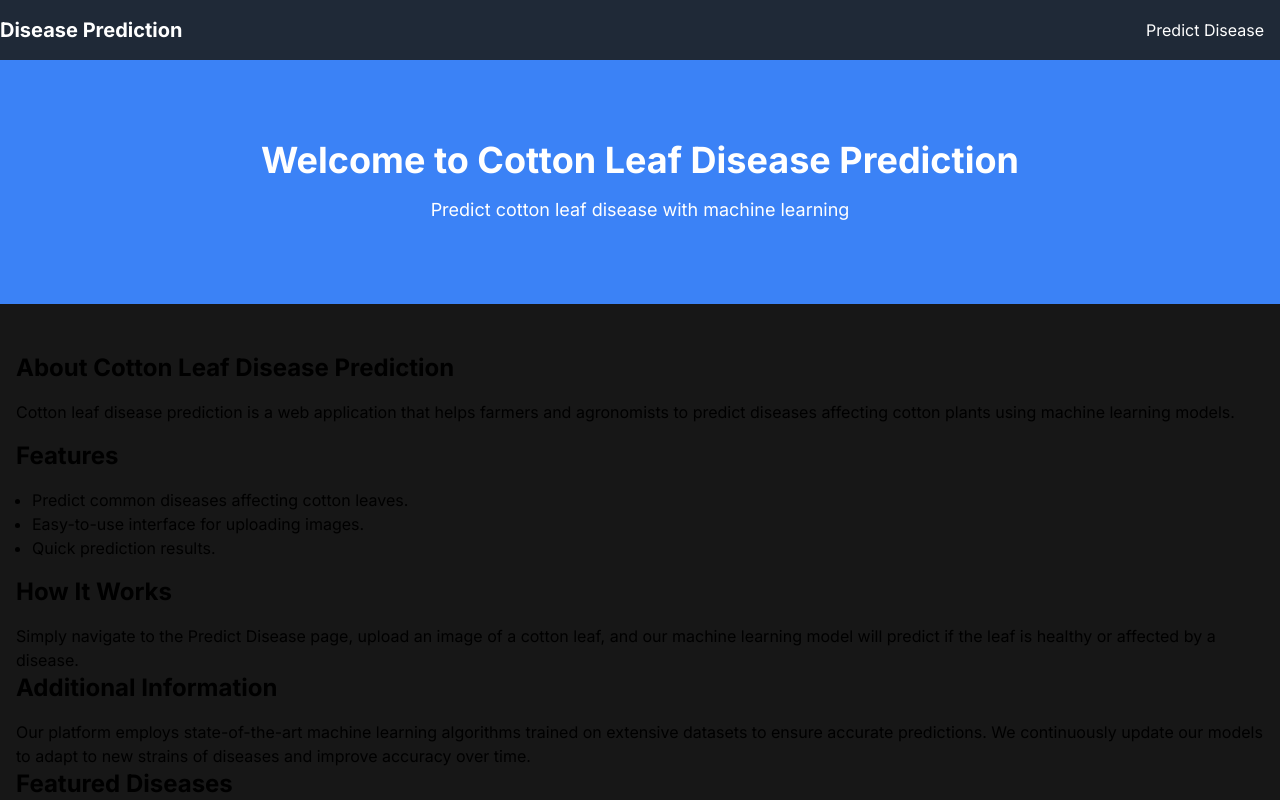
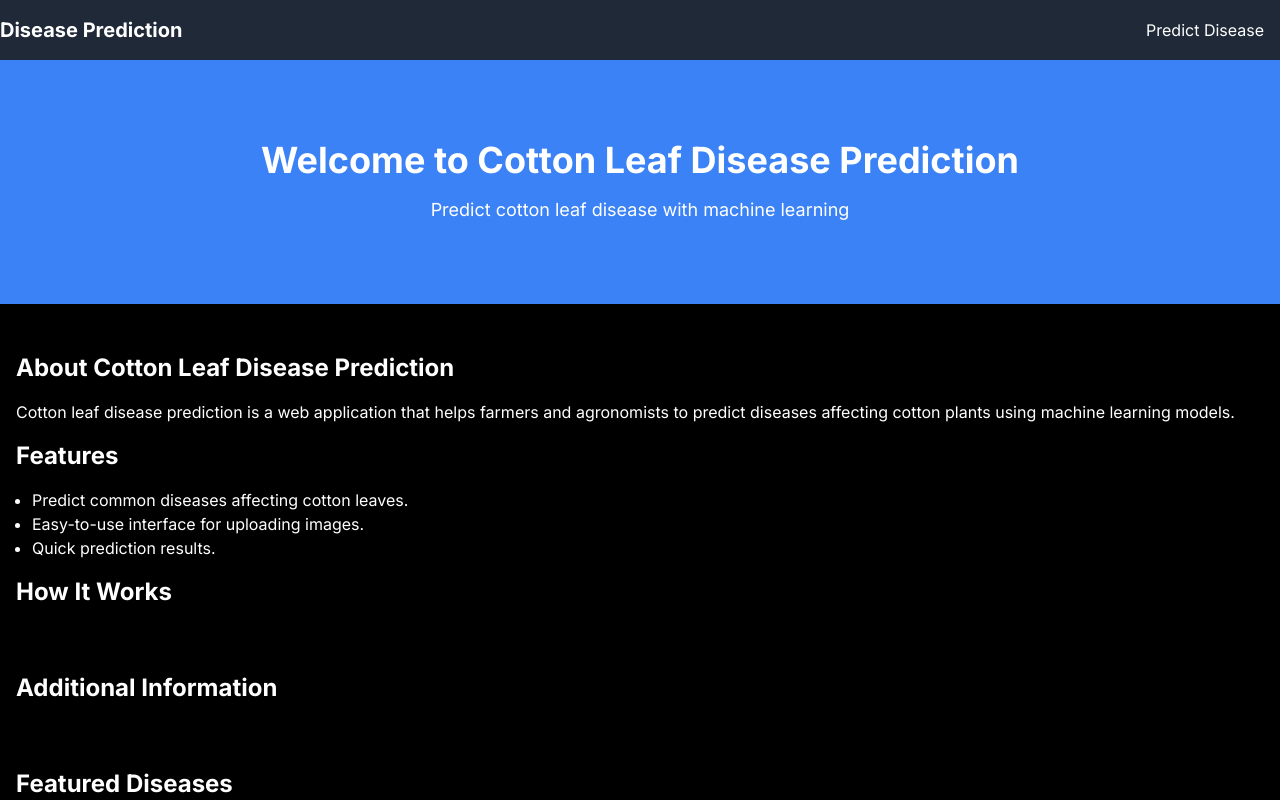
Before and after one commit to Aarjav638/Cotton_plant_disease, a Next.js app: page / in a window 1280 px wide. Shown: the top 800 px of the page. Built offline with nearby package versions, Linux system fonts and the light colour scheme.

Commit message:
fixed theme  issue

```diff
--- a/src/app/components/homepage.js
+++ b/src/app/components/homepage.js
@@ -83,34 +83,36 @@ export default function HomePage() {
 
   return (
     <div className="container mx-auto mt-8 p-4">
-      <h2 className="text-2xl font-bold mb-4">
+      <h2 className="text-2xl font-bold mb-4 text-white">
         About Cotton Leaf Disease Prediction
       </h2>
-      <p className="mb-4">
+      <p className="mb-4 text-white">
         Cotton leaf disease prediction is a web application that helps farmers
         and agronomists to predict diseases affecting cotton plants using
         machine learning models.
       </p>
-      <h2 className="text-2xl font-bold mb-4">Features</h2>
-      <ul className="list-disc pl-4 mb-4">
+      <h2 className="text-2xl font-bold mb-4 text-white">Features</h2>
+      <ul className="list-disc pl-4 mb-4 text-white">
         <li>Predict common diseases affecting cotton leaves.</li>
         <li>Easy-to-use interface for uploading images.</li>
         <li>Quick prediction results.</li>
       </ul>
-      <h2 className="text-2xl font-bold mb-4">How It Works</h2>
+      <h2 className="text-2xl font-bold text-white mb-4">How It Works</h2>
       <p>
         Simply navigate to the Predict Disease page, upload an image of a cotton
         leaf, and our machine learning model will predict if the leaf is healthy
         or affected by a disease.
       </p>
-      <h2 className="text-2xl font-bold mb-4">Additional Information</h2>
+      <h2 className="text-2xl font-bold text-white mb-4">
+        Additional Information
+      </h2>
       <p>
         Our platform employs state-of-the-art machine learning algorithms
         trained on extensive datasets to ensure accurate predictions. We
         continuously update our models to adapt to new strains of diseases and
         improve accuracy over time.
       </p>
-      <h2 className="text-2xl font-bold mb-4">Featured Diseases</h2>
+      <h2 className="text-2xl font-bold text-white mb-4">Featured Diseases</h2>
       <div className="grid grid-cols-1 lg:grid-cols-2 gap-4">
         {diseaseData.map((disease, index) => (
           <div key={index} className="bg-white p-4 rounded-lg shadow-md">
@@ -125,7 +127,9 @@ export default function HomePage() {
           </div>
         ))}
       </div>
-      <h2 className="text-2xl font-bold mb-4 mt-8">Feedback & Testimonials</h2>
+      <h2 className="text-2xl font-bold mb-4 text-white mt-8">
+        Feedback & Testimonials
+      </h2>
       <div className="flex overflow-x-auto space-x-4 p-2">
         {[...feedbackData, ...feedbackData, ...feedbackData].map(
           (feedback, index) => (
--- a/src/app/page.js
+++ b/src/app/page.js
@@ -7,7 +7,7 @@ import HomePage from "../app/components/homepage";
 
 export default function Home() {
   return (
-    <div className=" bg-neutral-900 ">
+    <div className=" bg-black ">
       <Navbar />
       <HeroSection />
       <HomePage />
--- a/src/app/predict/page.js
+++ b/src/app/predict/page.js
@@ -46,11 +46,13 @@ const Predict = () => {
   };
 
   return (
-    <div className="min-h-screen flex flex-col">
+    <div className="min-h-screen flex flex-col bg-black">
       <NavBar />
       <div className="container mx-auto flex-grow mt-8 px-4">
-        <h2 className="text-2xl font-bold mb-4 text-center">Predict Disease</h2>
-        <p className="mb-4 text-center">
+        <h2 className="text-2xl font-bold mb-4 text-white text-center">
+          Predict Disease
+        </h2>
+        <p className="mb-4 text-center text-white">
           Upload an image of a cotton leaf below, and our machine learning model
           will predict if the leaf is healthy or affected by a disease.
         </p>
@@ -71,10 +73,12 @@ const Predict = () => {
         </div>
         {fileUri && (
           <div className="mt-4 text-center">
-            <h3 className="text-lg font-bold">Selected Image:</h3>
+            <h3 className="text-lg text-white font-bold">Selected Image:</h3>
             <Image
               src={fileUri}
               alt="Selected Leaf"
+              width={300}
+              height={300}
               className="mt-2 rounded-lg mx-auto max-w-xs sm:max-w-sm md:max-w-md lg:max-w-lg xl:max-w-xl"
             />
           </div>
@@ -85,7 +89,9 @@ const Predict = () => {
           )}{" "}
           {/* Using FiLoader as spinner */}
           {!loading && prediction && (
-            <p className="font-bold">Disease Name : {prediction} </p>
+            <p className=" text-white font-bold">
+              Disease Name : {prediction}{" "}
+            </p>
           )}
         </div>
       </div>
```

# Problem details:
Scan the data above, find each line with "function", and copy it.

# Final answer:
@@ -83,34 +83,36 @@ export default function HomePage() {
@@ -125,7 +127,9 @@ export default function HomePage() {
 export default function Home() {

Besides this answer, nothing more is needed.